ANSWER:

According to this USDA Plant Profile MapLeucaena retusa (Goldenball leadtree) grows in Travis and Blanco County, but the other counties where it has been reported are all in the  Big Bend area of southwest Texas, so there might be a cultural problem of which we are not aware.  If you will follow the plant link above to our webpage on this plant, you can compare the growing conditions, soils, etc. for this plant to those of the plants you have observed as being stressed.

Not having found an answer on our own website, we went hunting on the Internet, and the only clues we got were similar to our supposition that maybe it didn't really belong in Travis County, but was reported to the USDA because people were growing it here. We learned that it does not do particularly well in clay soils which we have, because it needs really good drainage. We also learned it likes sandy soils, which we don't have.

One reference mentioned it could be susceptible to root rot in poorly drained soils. From the Missouri Botanical Gardens, we found this article on Phytophthora Root Rot of Trees and Shrubs. Especiially note this paragraph:

"Life Cycle

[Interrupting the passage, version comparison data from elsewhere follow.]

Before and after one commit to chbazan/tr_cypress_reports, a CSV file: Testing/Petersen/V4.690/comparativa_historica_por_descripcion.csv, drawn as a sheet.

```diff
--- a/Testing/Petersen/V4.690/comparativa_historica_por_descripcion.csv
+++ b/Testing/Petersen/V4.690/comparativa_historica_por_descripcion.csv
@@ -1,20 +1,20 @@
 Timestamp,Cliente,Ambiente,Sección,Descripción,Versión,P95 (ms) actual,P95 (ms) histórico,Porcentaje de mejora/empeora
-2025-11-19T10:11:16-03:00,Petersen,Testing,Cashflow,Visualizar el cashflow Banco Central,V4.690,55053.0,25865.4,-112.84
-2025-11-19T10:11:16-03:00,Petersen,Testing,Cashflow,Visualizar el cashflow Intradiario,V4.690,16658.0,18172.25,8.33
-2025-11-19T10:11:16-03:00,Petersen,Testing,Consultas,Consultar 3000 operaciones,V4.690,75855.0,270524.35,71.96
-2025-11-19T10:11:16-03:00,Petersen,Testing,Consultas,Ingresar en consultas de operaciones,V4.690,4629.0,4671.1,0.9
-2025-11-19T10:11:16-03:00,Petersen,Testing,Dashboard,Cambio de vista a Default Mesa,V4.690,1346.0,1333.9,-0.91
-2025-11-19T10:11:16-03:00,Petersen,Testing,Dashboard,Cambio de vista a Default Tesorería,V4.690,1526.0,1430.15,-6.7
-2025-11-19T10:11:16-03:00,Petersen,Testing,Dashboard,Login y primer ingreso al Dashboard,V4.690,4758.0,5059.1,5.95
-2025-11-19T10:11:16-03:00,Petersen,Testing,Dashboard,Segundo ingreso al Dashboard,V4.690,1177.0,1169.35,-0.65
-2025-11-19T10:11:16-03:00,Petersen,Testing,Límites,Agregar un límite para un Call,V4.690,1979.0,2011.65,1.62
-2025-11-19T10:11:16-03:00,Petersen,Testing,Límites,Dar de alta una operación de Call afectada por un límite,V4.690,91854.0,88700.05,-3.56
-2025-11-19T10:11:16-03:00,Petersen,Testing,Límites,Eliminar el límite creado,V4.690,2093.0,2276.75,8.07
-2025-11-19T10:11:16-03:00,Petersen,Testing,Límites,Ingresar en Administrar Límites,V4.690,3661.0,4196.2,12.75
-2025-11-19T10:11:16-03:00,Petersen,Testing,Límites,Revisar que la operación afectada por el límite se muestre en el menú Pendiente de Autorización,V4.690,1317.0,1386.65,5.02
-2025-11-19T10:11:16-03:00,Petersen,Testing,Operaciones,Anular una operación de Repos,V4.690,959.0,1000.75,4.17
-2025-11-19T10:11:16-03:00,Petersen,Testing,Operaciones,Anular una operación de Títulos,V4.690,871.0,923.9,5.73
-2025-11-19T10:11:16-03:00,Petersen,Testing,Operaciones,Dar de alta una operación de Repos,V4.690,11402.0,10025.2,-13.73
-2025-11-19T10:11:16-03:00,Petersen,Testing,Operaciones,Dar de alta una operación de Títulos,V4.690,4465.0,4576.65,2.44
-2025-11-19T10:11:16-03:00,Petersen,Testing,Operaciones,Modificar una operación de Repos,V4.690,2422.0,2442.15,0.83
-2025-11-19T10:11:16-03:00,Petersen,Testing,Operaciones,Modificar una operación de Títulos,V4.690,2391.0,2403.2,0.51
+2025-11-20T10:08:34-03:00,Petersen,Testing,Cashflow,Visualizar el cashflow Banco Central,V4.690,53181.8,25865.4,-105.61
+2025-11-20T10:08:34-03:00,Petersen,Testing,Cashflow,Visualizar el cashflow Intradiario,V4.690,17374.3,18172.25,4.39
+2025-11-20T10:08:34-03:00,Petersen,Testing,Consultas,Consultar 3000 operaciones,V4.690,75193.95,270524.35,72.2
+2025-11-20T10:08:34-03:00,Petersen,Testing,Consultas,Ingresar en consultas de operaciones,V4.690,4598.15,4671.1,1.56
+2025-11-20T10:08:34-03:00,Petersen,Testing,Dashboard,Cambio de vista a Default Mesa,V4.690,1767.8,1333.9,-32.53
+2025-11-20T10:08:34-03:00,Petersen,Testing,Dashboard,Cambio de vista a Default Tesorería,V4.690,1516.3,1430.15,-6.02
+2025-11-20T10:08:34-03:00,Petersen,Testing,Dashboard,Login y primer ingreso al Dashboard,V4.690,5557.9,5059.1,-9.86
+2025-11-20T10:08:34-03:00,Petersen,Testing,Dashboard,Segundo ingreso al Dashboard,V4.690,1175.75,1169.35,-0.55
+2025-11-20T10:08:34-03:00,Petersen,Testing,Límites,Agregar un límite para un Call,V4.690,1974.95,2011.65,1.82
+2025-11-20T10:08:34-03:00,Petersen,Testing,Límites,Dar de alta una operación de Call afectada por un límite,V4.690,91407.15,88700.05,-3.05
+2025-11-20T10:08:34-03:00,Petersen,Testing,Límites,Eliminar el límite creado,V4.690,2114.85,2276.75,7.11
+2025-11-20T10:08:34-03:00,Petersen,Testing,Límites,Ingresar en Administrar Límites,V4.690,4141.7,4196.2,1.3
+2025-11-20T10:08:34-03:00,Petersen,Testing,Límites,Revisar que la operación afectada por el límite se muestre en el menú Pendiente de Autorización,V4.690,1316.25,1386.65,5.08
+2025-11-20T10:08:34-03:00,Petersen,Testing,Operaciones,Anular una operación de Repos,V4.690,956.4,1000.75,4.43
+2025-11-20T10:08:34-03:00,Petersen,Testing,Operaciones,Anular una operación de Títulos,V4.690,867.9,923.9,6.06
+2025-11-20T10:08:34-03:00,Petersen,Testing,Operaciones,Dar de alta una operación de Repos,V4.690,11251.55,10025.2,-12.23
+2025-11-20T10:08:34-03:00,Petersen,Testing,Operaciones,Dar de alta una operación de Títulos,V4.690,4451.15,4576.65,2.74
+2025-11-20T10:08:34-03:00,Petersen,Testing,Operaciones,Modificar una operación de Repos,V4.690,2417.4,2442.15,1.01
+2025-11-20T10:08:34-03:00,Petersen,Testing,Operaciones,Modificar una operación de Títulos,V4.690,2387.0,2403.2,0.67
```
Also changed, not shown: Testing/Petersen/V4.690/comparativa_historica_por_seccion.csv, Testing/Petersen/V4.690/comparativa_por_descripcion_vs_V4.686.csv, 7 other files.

Root rot-causing Phytophthora species can survive in the soil for years, as long as moist conditions persist. It can spread through splashing rain, irrigation water, and runoff water. Disease fungi can spread through contaminated soil and garden equipment as well. Rot is more likely to spread in early spring and late fall during cool, rainy weather. But symptoms are more likely during stress periods of low rainfall. Flooded and saturated soil conditions for 6–8 hours are especially conducive to the spread of root rots. Wounds are not required for infection."

If you are noting these symptoms in the Goldenball Leadtree, it could very well be because they are getting too much love from the gardener. If other plants nearby need more water, like non-native grasses, that may precipitate the problem. We would suggest either remediating the conditions in which the plant is being grown, or not try to grow it out of its natural region.

 

From the Image Gallery

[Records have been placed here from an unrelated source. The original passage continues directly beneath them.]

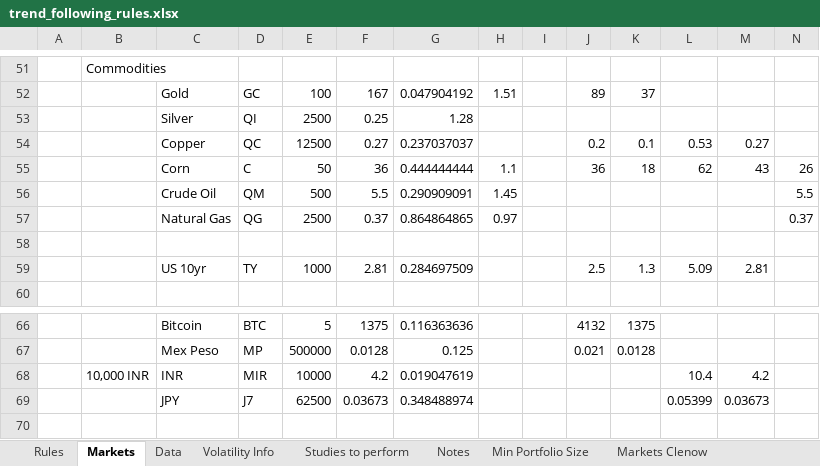
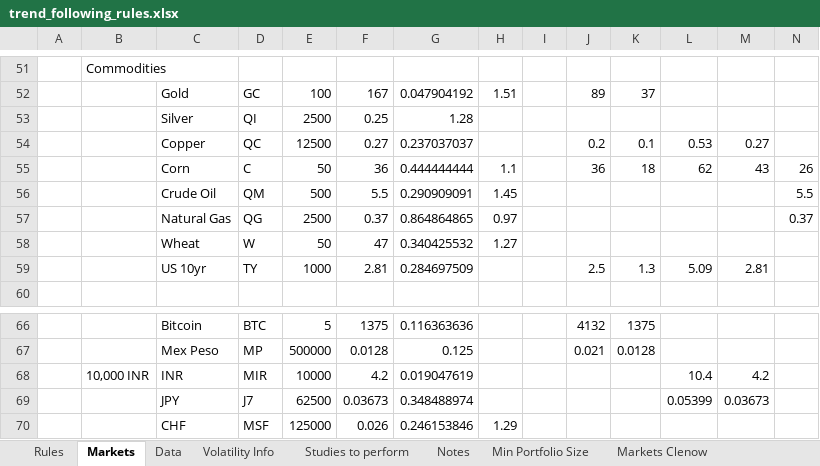
Before and after one commit to marlowequart/marlowequart.github.io, an Excel workbook: trend/trend_following_rules.xlsx, sheet Markets, drawn as a sheet; only a part is shown, gaps mark what is left out; values as stored, in another font and other column widths than the file's, no borders; the diff names each change by its address in the sheet, - before the commit and + after, or states it on an @@ line.

```diff
--- a/trend/trend_following_rules.xlsx (sheet Markets)
+++ b/trend/trend_following_rules.xlsx (sheet Markets)
-row 58: (empty)
+row 58:  |  | Wheat | W | 50 | 47 | 0.340425532 | 1.27
+row 70:  |  | CHF | MSF | 125000 | 0.026 | 0.246153846 | 1.29
```
Also changed, not shown: trend/Pinnacle Hist Futures/LeverageFactors.xlsx, trend/Pinnacle Hist Futures/symbols_roll_dates.xlsx, 4 other files.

Goldenball leadtree
Leucaena retusa

Goldenball leadtree
Leucaena retusa

Goldenball leadtree
Leucaena retusa

Goldenball leadtree
Leucaena retusa

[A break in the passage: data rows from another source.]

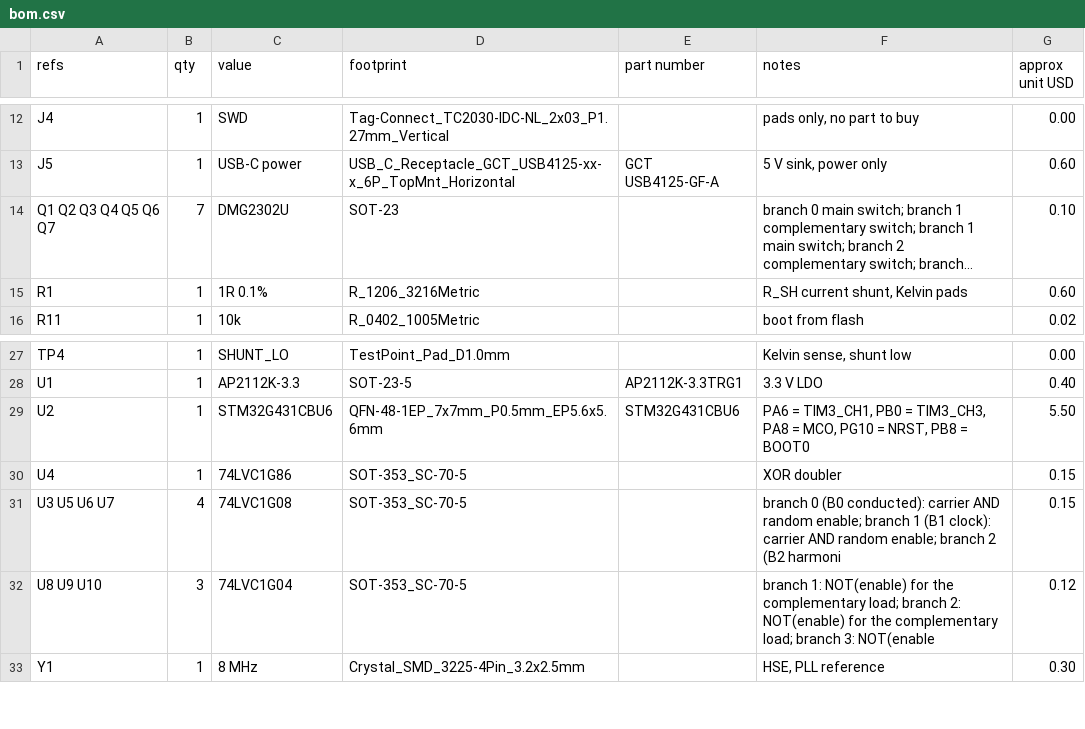
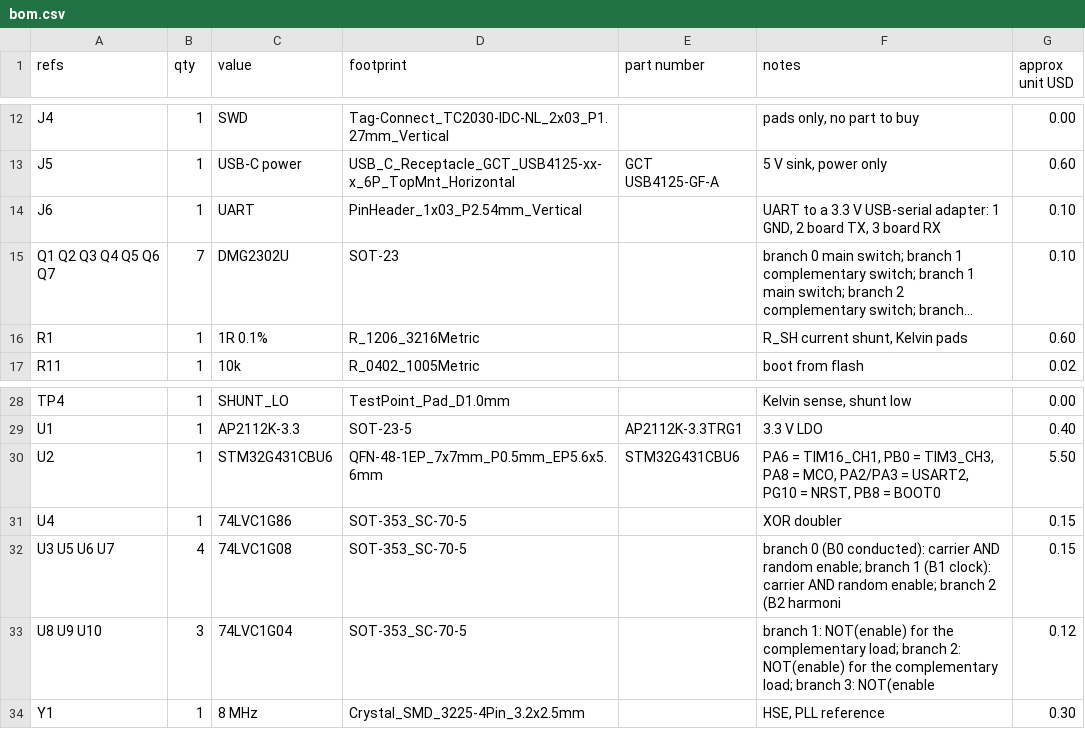
Before and after one commit to jackpham-rgb/rf-mixed-signal-security-game, a CSV file: hardware/bom.csv, drawn as a sheet; only a part is shown, gaps mark what is left out; long unchanged cells end in …; addresses are those after the commit; the diff names each change by its address in the sheet, - before the commit and + after, or states it on an @@ line.

Commit message:
add uart header

```diff
--- a/hardware/bom.csv
+++ b/hardware/bom.csv
+row 14: J6 | 1 | UART | PinHeader_1x03_P2.54mm_Vertical |  | UART to a 3.3 V USB-serial adapter: 1 GND, 2 board TX, 3 board RX | 0.10
-F30 (notes): PA6 = TIM3_CH1, PB0 = TIM3_CH3, PA8 = MCO, PG10 =…
+F30 (notes): PA6 = TIM16_CH1, PB0 = TIM3_CH3, PA8 = MCO, PA2/PA3 = USART2, PG10 =…
```
Also changed, not shown: 10 other files.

More Herbs/Forbs Questions

Using a brush hog on acreage on Bear Creek in Austin, TX.
July 25, 2012 - We have 8 acres off 1826 situated on Bear Creek. It has open areas with scattered large trees (cedar elm, live oak, white oak). Cedars or junipers only along the the lot lines. We've been told we...
view the full question and answer

Problems with gaura in Kyle TX
May 10, 2011 - Gaura - I seem to have something going on with this plant. I've tried fungicide that also works on mealy bugs and spider mites, etc., but they're looking rather puny? Any suggestions? thanks
view the full question and answer

Native Wildflowers and Grasses for Texas Acreage
April 15, 2015 - I recently purchased about 36 acres in Somervell County, Texas where cedar had been bulldozed and burned (many large spots). What would be the best native flowers or grasses to replant in that area? L...
view the full question and answer

Plant identification from Springfield MA
July 19, 2009 - We have a house next to us that is vacant. The lawn has not been mowed in months. a tall flower has grown amongst the grass and weeds. It is about 3 to 4 feet tall green stem and the flower is about 2...
view the full question and answer

Trimming native salvias in January
January 17, 2008 - I have heard you can trim Hot Lips, Raspberry and other salvias back severely in January, to about six inches from the ground. Is this correct?
view the full question and answer

Support the Wildflower Center by Donating Online or Becoming a Member today.